Parents often try hard to explain what a potty is and how to use it to a child who can already use the latest mobile phone model.

In a small number of cases, parents recognise children’s need to defecate and place them on the potty on time. With a relaxed approach and praise, it is possible to establish this routine very early – sometimes even before the age of 12 months. Variations in age related to defecation control are considerable and depend on several factors: the emotional relationship between the parents and child, the child’s biological (physical and psychological) maturity, and the family environment. Most children succeed in establishing control over urination and defecation between the ages of 2 and 3. Most parents decide to remove the diapers during the summer. Recent decades have seen a trend of moving the beginning of potty training to a later age, which some experts attribute to the use of disposable diapers (there is no discomfort caused by a full diaper, and therefore no reason to establish control); however, certain social factors should not be overlooked, such as the smaller number of children in the family, the age of women giving birth for the first time, and difficult conditions faced by young families today.

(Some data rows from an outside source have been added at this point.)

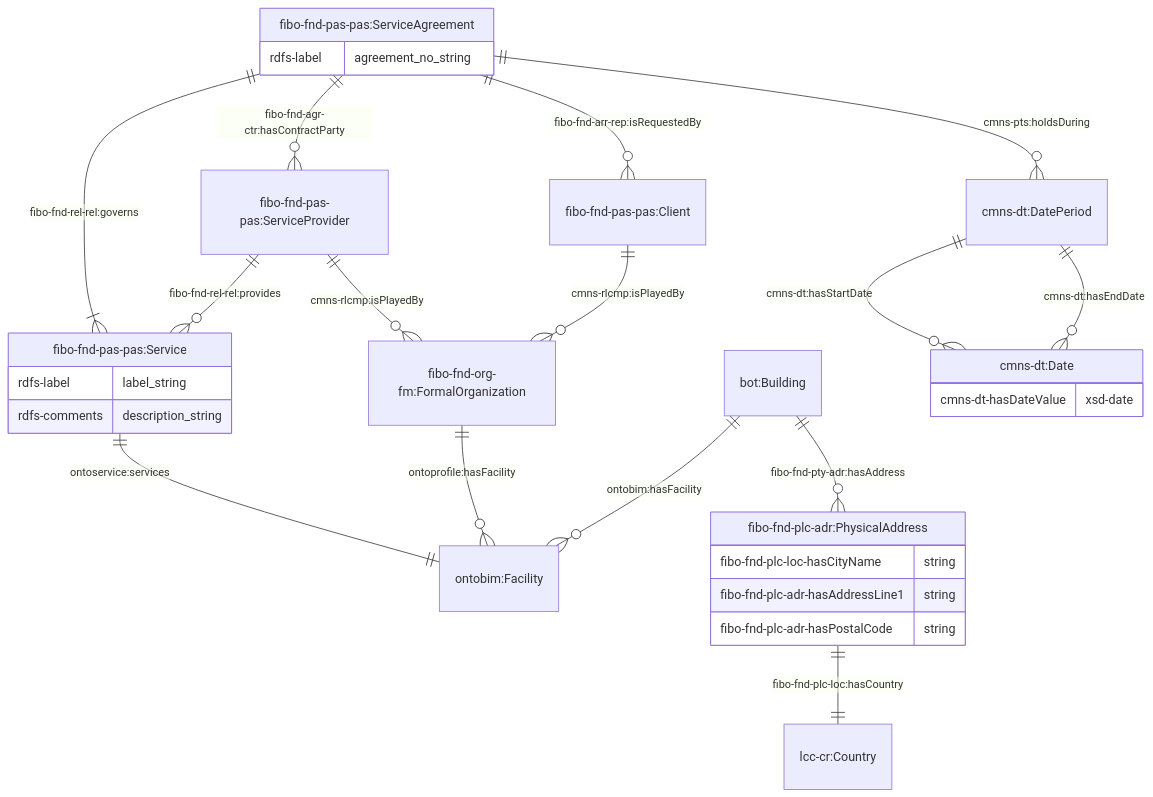
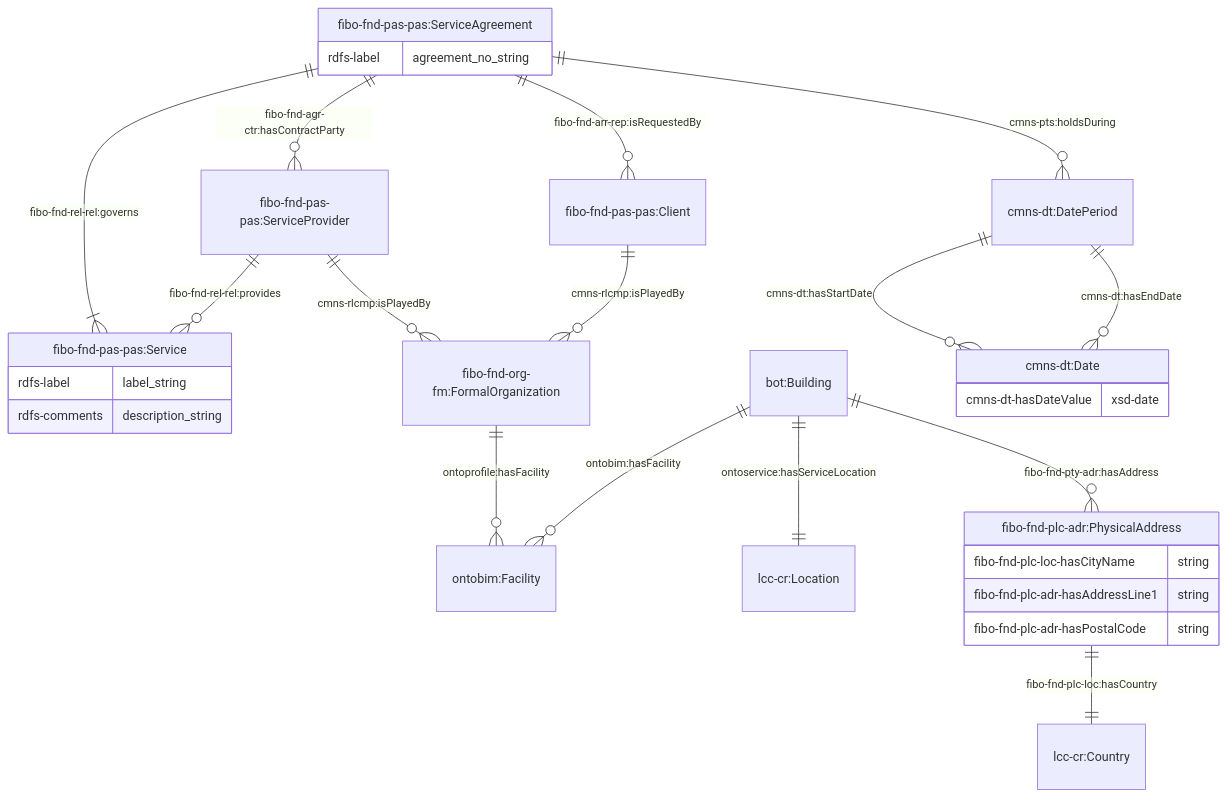
Before and after one commit to cambridge-cares/TheWorldAvatar: the first of 10 diagrams in JPS_Ontology/ontology/ontoservice/README.md, drawn with Mermaid. The commit also changed other lines of this file and 2 other files, not shown here.

Commit message:
dev-ontoservice-lifecycle: Refactor to use service location instead of the facility for the service execution

````diff
--- a/JPS_Ontology/ontology/ontoservice/README.md
+++ b/JPS_Ontology/ontology/ontoservice/README.md
@@ -62,36 +62,36 @@
 ```mermaid
     erDiagram
     "fibo-fnd-pas-pas:ServiceAgreement" {
         rdfs-label agreement_no_string
     }
     "fibo-fnd-pas-pas:ServiceAgreement" ||--|{ "fibo-fnd-pas-pas:Service" : "fibo-fnd-rel-rel:governs"
     "fibo-fnd-pas-pas:Service" {
         rdfs-label label_string
         rdfs-comments description_string
     }
-    "fibo-fnd-pas-pas:Service" ||--|| "ontobim:Facility" : "ontoservice:services"
     "fibo-fnd-org-fm:FormalOrganization" ||--o{ "ontobim:Facility" : "ontoprofile:hasFacility "
 
+    "bot:Building" ||--|| "lcc-cr:Location" : "ontoservice:hasServiceLocation"
     "bot:Building" ||--o{ "ontobim:Facility" : "ontobim:hasFacility "
     "bot:Building" ||--o{ "fibo-fnd-plc-adr:PhysicalAddress" : "fibo-fnd-pty-adr:hasAddress"
     "fibo-fnd-plc-adr:PhysicalAddress" ||--|| "lcc-cr:Country" : "fibo-fnd-plc-loc:hasCountry"
     "fibo-fnd-plc-adr:PhysicalAddress" {
         fibo-fnd-plc-loc-hasCityName string
         fibo-fnd-plc-adr-hasAddressLine1 string
         fibo-fnd-plc-adr-hasPostalCode string
     }
 
     "fibo-fnd-pas-pas:ServiceAgreement" ||--o{ "cmns-dt:DatePeriod" : "cmns-pts:holdsDuring"
     "cmns-dt:DatePeriod" ||--o{ "cmns-dt:Date" : "cmns-dt:hasStartDate"
     "cmns-dt:DatePeriod" ||--o{ "cmns-dt:Date" : "cmns-dt:hasEndDate"
     "cmns-dt:Date" {
         cmns-dt-hasDateValue xsd-date
     }
 
     "fibo-fnd-pas-pas:ServiceAgreement" ||--o{ "fibo-fnd-pas-pas:Client" : "fibo-fnd-arr-rep:isRequestedBy"
     "fibo-fnd-pas-pas:ServiceAgreement" ||--o{ "fibo-fnd-pas-pas:ServiceProvider" : "fibo-fnd-agr-ctr:hasContractParty"
 
     "fibo-fnd-pas-pas:ServiceProvider" ||--o{ "fibo-fnd-org-fm:FormalOrganization"  : "cmns-rlcmp:isPlayedBy"
     "fibo-fnd-pas-pas:ServiceProvider" ||--o{ "fibo-fnd-pas-pas:Service"  : "fibo-fnd-rel-rel:provides"
     "fibo-fnd-pas-pas:Client" ||--o{ "fibo-fnd-org-fm:FormalOrganization"  : "cmns-rlcmp:isPlayedBy"
 ```
````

Some children will not defecate if they are not wearing a diaper. They play all day and when they feel the urge to empty their bowels they look for the diaper and sometimes hide from other family members (e.g. they squat behind the couch). Such behaviour may be caused by hard stools (which need to be softened by means of an appropriate diet), but may also be part of a game – a special way of communicating with the parents. In that case, parental frustration exacerbates the problem. An easy-going, seemingly disinterested approach and rewarding success (using the potty) can easily solve this problem.

Establishing control over bedwetting can take longer and last until school age. If the child is fast asleep (you cannot wake the child) and if other members of the family have experienced the same problem, this is probably a case of primary nocturnal enuresis. After a certain age (3–4), the night-time diaper should be removed. If the child continues to urinate, make sure they are actively involved in cleaning the mess (as much as possible), and avoid showing signs of frustration. Since bedwetting is not a deliberate act and is outside the child’s control, criticism will create a strong sense of guilt, which is likely to exacerbate the situation (more frequent nocturnal urination) and cause behavioural problems during the day). If bedwetting reappears after 6 continuously “dry” nights, consult your physician.